# What the exercise asks:
Nothing should differ. Repeat every record as written.

======== Information ========

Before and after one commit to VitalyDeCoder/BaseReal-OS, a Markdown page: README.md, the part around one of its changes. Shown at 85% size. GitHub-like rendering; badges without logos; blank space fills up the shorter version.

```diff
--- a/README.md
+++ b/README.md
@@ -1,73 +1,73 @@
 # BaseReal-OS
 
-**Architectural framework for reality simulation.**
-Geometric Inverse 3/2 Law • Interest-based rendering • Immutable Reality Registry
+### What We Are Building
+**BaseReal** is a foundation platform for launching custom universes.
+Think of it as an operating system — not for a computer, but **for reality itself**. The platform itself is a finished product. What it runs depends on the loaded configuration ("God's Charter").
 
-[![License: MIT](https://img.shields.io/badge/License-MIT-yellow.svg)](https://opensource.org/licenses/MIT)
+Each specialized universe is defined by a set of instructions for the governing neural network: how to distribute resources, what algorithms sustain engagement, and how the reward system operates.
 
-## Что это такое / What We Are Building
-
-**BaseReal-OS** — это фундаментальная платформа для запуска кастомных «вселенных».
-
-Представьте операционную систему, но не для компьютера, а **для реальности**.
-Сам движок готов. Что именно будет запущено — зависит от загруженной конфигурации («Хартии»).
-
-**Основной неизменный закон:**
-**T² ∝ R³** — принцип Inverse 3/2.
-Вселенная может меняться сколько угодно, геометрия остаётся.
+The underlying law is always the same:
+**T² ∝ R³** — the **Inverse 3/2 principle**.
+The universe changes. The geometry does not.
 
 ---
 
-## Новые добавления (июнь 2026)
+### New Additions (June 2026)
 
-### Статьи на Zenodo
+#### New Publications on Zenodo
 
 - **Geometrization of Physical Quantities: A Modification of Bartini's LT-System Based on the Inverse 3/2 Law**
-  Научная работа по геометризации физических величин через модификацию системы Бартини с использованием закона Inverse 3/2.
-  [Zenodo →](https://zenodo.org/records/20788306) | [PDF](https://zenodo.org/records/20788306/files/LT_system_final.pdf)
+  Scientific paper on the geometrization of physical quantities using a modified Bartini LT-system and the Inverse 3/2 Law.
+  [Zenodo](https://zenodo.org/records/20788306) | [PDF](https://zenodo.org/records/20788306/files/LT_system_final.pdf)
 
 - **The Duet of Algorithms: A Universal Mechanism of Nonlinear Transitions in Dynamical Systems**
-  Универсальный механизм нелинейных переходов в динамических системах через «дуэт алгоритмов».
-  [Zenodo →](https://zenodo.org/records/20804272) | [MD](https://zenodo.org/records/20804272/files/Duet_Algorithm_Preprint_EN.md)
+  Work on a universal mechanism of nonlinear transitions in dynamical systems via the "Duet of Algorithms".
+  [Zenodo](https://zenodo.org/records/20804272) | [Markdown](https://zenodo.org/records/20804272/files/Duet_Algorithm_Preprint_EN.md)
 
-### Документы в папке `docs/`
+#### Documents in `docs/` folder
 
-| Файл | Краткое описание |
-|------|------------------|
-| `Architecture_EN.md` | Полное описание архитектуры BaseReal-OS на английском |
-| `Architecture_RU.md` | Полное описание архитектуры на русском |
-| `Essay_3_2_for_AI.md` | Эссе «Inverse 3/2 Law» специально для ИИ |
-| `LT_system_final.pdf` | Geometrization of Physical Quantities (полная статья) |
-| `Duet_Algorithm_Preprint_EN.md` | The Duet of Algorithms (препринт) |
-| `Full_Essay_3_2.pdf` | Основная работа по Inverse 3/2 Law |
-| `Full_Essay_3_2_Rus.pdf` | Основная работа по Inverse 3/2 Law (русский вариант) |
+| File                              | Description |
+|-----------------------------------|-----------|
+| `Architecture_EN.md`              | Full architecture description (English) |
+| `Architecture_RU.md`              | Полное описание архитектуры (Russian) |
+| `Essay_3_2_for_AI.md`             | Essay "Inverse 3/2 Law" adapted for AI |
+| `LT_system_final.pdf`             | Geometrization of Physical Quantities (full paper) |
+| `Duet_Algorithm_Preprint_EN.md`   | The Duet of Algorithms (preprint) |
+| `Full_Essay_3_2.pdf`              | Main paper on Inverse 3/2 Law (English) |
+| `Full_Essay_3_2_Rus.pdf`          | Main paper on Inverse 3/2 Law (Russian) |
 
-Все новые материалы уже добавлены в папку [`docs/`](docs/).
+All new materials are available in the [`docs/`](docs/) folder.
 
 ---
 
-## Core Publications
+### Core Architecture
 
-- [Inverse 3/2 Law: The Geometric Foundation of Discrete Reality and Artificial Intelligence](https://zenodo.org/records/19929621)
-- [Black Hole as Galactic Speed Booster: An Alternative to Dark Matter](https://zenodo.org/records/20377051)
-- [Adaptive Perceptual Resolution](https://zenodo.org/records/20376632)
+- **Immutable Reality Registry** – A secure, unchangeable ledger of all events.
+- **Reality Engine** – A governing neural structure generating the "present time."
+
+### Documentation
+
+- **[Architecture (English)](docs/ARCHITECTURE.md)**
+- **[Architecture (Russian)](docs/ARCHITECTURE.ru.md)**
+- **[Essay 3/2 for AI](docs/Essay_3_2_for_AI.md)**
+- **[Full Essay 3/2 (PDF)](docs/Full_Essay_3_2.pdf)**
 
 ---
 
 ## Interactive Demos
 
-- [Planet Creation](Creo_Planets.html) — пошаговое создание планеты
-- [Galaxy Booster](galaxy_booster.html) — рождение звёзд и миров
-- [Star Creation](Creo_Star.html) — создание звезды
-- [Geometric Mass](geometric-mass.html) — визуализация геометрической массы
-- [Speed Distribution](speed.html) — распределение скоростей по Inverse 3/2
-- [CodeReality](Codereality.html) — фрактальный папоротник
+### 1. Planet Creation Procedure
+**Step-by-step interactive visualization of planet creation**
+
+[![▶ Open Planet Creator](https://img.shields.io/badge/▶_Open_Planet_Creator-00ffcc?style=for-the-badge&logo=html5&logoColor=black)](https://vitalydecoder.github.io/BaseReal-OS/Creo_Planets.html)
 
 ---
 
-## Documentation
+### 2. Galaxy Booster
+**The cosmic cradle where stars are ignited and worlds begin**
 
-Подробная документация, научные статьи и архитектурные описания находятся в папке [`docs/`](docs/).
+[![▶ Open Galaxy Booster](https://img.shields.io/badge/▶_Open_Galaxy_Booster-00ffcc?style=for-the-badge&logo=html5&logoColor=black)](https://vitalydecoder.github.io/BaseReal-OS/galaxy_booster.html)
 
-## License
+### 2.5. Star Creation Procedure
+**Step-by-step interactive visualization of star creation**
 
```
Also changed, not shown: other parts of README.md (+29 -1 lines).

========

# Reply to the task:
Before and after one commit to VitalyDeCoder/BaseReal-OS, a Markdown page: README.md, the part around one of its changes. Shown at 85% size. GitHub-like rendering; badges without logos; blank space fills up the shorter version.

```diff
--- a/README.md
+++ b/README.md
@@ -1,73 +1,73 @@
 # BaseReal-OS
 
-**Architectural framework for reality simulation.**
-Geometric Inverse 3/2 Law • Interest-based rendering • Immutable Reality Registry
+### What We Are Building
+**BaseReal** is a foundation platform for launching custom universes.
+Think of it as an operating system — not for a computer, but **for reality itself**. The platform itself is a finished product. What it runs depends on the loaded configuration ("God's Charter").
 
-[![License: MIT](https://img.shields.io/badge/License-MIT-yellow.svg)](https://opensource.org/licenses/MIT)
+Each specialized universe is defined by a set of instructions for the governing neural network: how to distribute resources, what algorithms sustain engagement, and how the reward system operates.
 
-## Что это такое / What We Are Building
-
-**BaseReal-OS** — это фундаментальная платформа для запуска кастомных «вселенных».
-
-Представьте операционную систему, но не для компьютера, а **для реальности**.
-Сам движок готов. Что именно будет запущено — зависит от загруженной конфигурации («Хартии»).
-
-**Основной неизменный закон:**
-**T² ∝ R³** — принцип Inverse 3/2.
-Вселенная может меняться сколько угодно, геометрия остаётся.
+The underlying law is always the same:
+**T² ∝ R³** — the **Inverse 3/2 principle**.
+The universe changes. The geometry does not.
 
 ---
 
-## Новые добавления (июнь 2026)
+### New Additions (June 2026)
 
-### Статьи на Zenodo
+#### New Publications on Zenodo
 
 - **Geometrization of Physical Quantities: A Modification of Bartini's LT-System Based on the Inverse 3/2 Law**
-  Научная работа по геометризации физических величин через модификацию системы Бартини с использованием закона Inverse 3/2.
-  [Zenodo →](https://zenodo.org/records/20788306) | [PDF](https://zenodo.org/records/20788306/files/LT_system_final.pdf)
+  Scientific paper on the geometrization of physical quantities using a modified Bartini LT-system and the Inverse 3/2 Law.
+  [Zenodo](https://zenodo.org/records/20788306) | [PDF](https://zenodo.org/records/20788306/files/LT_system_final.pdf)
 
 - **The Duet of Algorithms: A Universal Mechanism of Nonlinear Transitions in Dynamical Systems**
-  Универсальный механизм нелинейных переходов в динамических системах через «дуэт алгоритмов».
-  [Zenodo →](https://zenodo.org/records/20804272) | [MD](https://zenodo.org/records/20804272/files/Duet_Algorithm_Preprint_EN.md)
+  Work on a universal mechanism of nonlinear transitions in dynamical systems via the "Duet of Algorithms".
+  [Zenodo](https://zenodo.org/records/20804272) | [Markdown](https://zenodo.org/records/20804272/files/Duet_Algorithm_Preprint_EN.md)
 
-### Документы в папке `docs/`
+#### Documents in `docs/` folder
 
-| Файл | Краткое описание |
-|------|------------------|
-| `Architecture_EN.md` | Полное описание архитектуры BaseReal-OS на английском |
-| `Architecture_RU.md` | Полное описание архитектуры на русском |
-| `Essay_3_2_for_AI.md` | Эссе «Inverse 3/2 Law» специально для ИИ |
-| `LT_system_final.pdf` | Geometrization of Physical Quantities (полная статья) |
-| `Duet_Algorithm_Preprint_EN.md` | The Duet of Algorithms (препринт) |
-| `Full_Essay_3_2.pdf` | Основная работа по Inverse 3/2 Law |
-| `Full_Essay_3_2_Rus.pdf` | Основная работа по Inverse 3/2 Law (русский вариант) |
+| File                              | Description |
+|-----------------------------------|-----------|
+| `Architecture_EN.md`              | Full architecture description (English) |
+| `Architecture_RU.md`              | Полное описание архитектуры (Russian) |
+| `Essay_3_2_for_AI.md`             | Essay "Inverse 3/2 Law" adapted for AI |
+| `LT_system_final.pdf`             | Geometrization of Physical Quantities (full paper) |
+| `Duet_Algorithm_Preprint_EN.md`   | The Duet of Algorithms (preprint) |
+| `Full_Essay_3_2.pdf`              | Main paper on Inverse 3/2 Law (English) |
+| `Full_Essay_3_2_Rus.pdf`          | Main paper on Inverse 3/2 Law (Russian) |
 
-Все новые материалы уже добавлены в папку [`docs/`](docs/).
+All new materials are available in the [`docs/`](docs/) folder.
 
 ---
 
-## Core Publications
+### Core Architecture
 
-- [Inverse 3/2 Law: The Geometric Foundation of Discrete Reality and Artificial Intelligence](https://zenodo.org/records/19929621)
-- [Black Hole as Galactic Speed Booster: An Alternative to Dark Matter](https://zenodo.org/records/20377051)
-- [Adaptive Perceptual Resolution](https://zenodo.org/records/20376632)
+- **Immutable Reality Registry** – A secure, unchangeable ledger of all events.
+- **Reality Engine** – A governing neural structure generating the "present time."
+
+### Documentation
+
+- **[Architecture (English)](docs/ARCHITECTURE.md)**
+- **[Architecture (Russian)](docs/ARCHITECTURE.ru.md)**
+- **[Essay 3/2 for AI](docs/Essay_3_2_for_AI.md)**
+- **[Full Essay 3/2 (PDF)](docs/Full_Essay_3_2.pdf)**
 
 ---
 
 ## Interactive Demos
 
-- [Planet Creation](Creo_Planets.html) — пошаговое создание планеты
-- [Galaxy Booster](galaxy_booster.html) — рождение звёзд и миров
-- [Star Creation](Creo_Star.html) — создание звезды
-- [Geometric Mass](geometric-mass.html) — визуализация геометрической массы
-- [Speed Distribution](speed.html) — распределение скоростей по Inverse 3/2
-- [CodeReality](Codereality.html) — фрактальный папоротник
+### 1. Planet Creation Procedure
+**Step-by-step interactive visualization of planet creation**
+
+[![▶ Open Planet Creator](https://img.shields.io/badge/▶_Open_Planet_Creator-00ffcc?style=for-the-badge&logo=html5&logoColor=black)](https://vitalydecoder.github.io/BaseReal-OS/Creo_Planets.html)
 
 ---
 
-## Documentation
+### 2. Galaxy Booster
+**The cosmic cradle where stars are ignited and worlds begin**
 
-Подробная документация, научные статьи и архитектурные описания находятся в папке [`docs/`](docs/).
+[![▶ Open Galaxy Booster](https://img.shields.io/badge/▶_Open_Galaxy_Booster-00ffcc?style=for-the-badge&logo=html5&logoColor=black)](https://vitalydecoder.github.io/BaseReal-OS/galaxy_booster.html)
 
-## License
+### 2.5. Star Creation Procedure
+**Step-by-step interactive visualization of star creation**
 
```
Also changed, not shown: other parts of README.md (+29 -1 lines).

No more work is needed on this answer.